The prize was awarded to the Human Toxicology Project Consortium (HTPC), in recognition of a training program we developed that helps scientists apply alternative methods. Lush created a video explaining the project.
The HTPC is a coalition of corporate and non-profit organizations, founded and coordinated by The Humane Society of the United States (HSUS), that promotes the development & implementation of non-animal science to improve chemical safety tests. As part of our training program, earlier this year we created a course to promote the concept and application of Adverse Outcome Pathways, or AOPs. An AOP is a flexible framework that describes the events that occur following chemical exposure. The course trains scientists to use a software package that allows them to organize and combine biological information. When organized this way, the information helps scientists predict what will happen after chemical exposure, as an alternative to testing that chemical on animals. The course was developed by the HTPC and etioLogic Consulting Services, in collaboration with an international group of scientists, and has been incorporated into the training materials of the Organisation for Economic Co-operation and Development (OECD).
Dr. Catherine Willett, Director of Regulatory Toxicology, Risk Assessment and Alternatives for The HSUS will accept the award at a ceremony in London this evening.
Lush Prize is a joint project between Lush Cosmetics and the Ethical Consumer Research Association (ECRA) and was founded in 2012 as a way of supporting initiatives to replace the use of animals in research. Prizes are awarded annually in Lobbying, Public Awareness, Science, Training, and Young Researchers, and each winner is awarded £50,000 (around $65,000). This year, more than 66 entries from 29 countries were submitted.

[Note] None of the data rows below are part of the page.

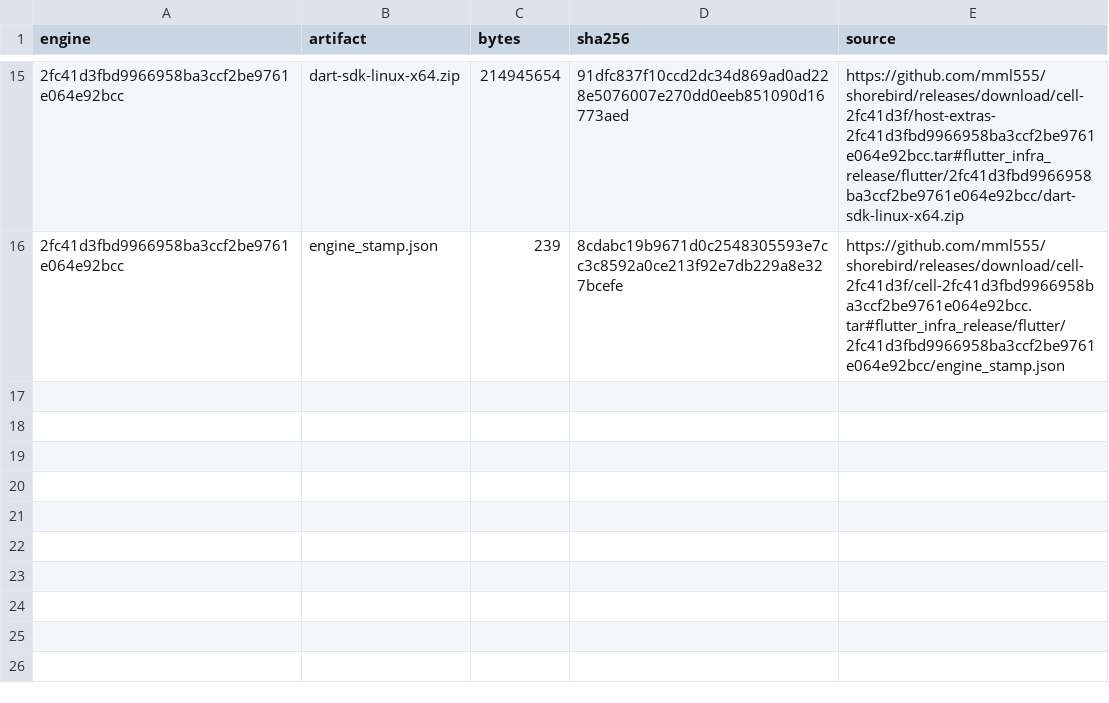
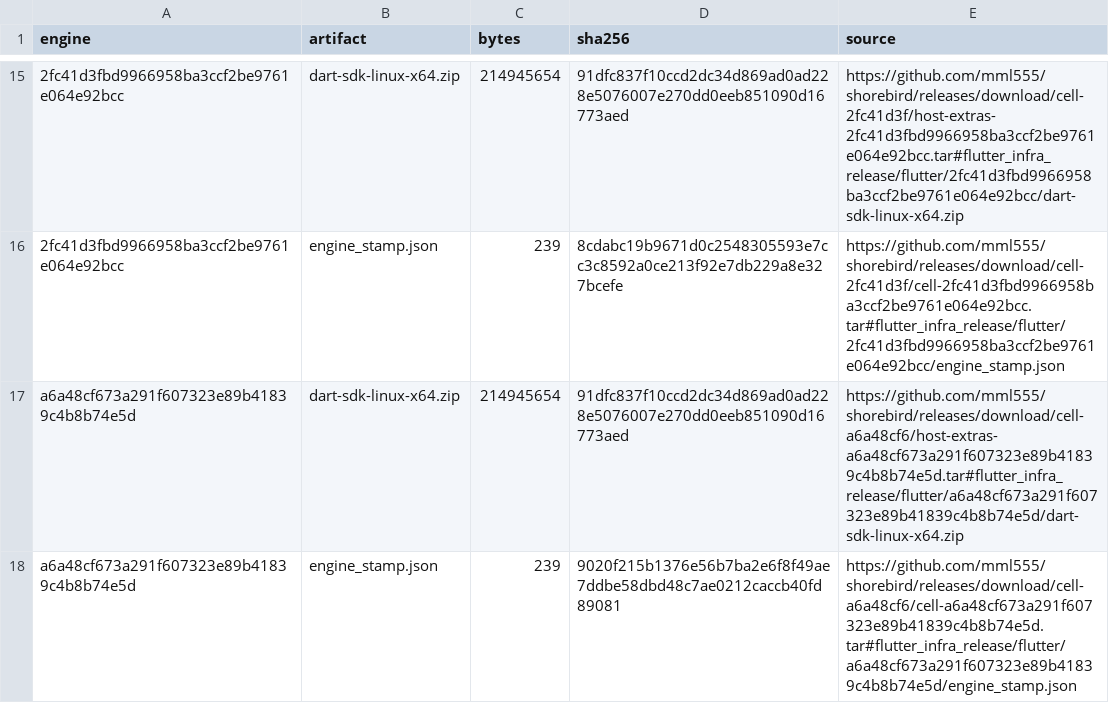
Before and after one commit to mml555/shorebird, a TSV file: selfhost/evidence/r12-linux-ci/bootstrap_closure.tsv, drawn as a sheet; only a part is shown, gaps mark what is left out; the diff names each change by its address in the sheet, - before the commit and + after, or states it on an @@ line.

```diff
--- a/selfhost/evidence/r12-linux-ci/bootstrap_closure.tsv
+++ b/selfhost/evidence/r12-linux-ci/bootstrap_closure.tsv
+row 17: a6a48cf673a291f607323e89b41839c4b8b74e5d | dart-sdk-linux-x64.zip | 214945654 | 91dfc837f10ccd2dc34d869ad0ad228e5076007e270dd0eeb851090d16773aed | https://github.com/mml555/shorebird/releases/download/cell-a6a48cf6/host-extras-a6a48cf673a291f607323e89b41839c4b8b74e5d.tar#flutter_infra_release/flutter/a6a48cf673a291f607323e89b41839c4b8b74e5d/dart-sdk-linux-x64.zip
+row 18: a6a48cf673a291f607323e89b41839c4b8b74e5d | engine_stamp.json | 239 | 9020f215b1376e56b7ba2e6f8f49ae7ddbe58dbd48c7ae0212caccb40fd89081 | https://github.com/mml555/shorebird/releases/download/cell-a6a48cf6/cell-a6a48cf673a291f607323e89b41839c4b8b74e5d.tar#flutter_infra_release/flutter/a6a48cf673a291f607323e89b41839c4b8b74e5d/engine_stamp.json
```
Also changed, not shown: selfhost/evidence/r12-linux-ci/proxy_mapping.tsv, selfhost/evidence/r12-linux-ci/release_patch_closure.tsv, 31 other files.
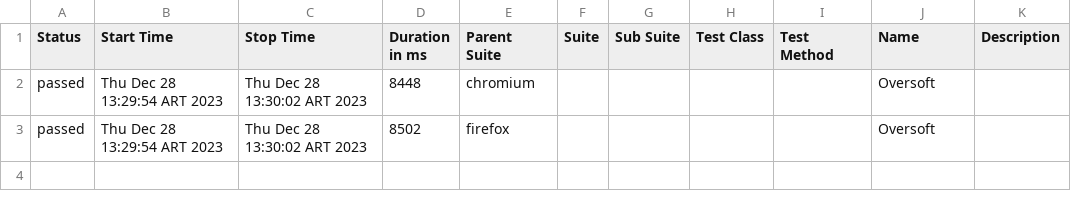
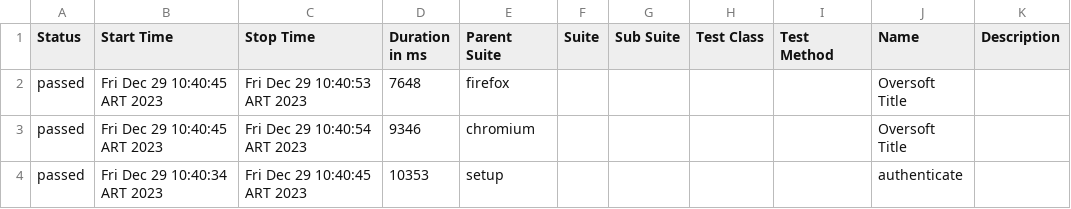
Before and after one commit to LacunzaSandro/PWJS, a CSV file: PWJSSFAOVE/allure-report/data/suites.csv, drawn as a sheet.

Commit message:
setup, teardown, POM, auth

```diff
--- a/PWJSSFAOVE/allure-report/data/suites.csv
+++ b/PWJSSFAOVE/allure-report/data/suites.csv
@@ -1,3 +1,4 @@
 "Status","Start Time","Stop Time","Duration in ms","Parent Suite","Suite","Sub Suite","Test Class","Test Method","Name","Description"
-"passed","Thu Dec 28 13:29:54 ART 2023","Thu Dec 28 13:30:02 ART 2023","8448","chromium","","","","","Oversoft",""
-"passed","Thu Dec 28 13:29:54 ART 2023","Thu Dec 28 13:30:02 ART 2023","8502","firefox","","","","","Oversoft",""
+"passed","Fri Dec 29 10:40:45 ART 2023","Fri Dec 29 10:40:53 ART 2023","7648","firefox","","","","","Oversoft Title",""
+"passed","Fri Dec 29 10:40:45 ART 2023","Fri Dec 29 10:40:54 ART 2023","9346","chromium","","","","","Oversoft Title",""
+"passed","Fri Dec 29 10:40:34 ART 2023","Fri Dec 29 10:40:45 ART 2023","10353","setup","","","","","authenticate",""
```
Also changed, not shown: 52 other files.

The prize money we receive will be used to continue our work to advance non-animal methods in research and testing.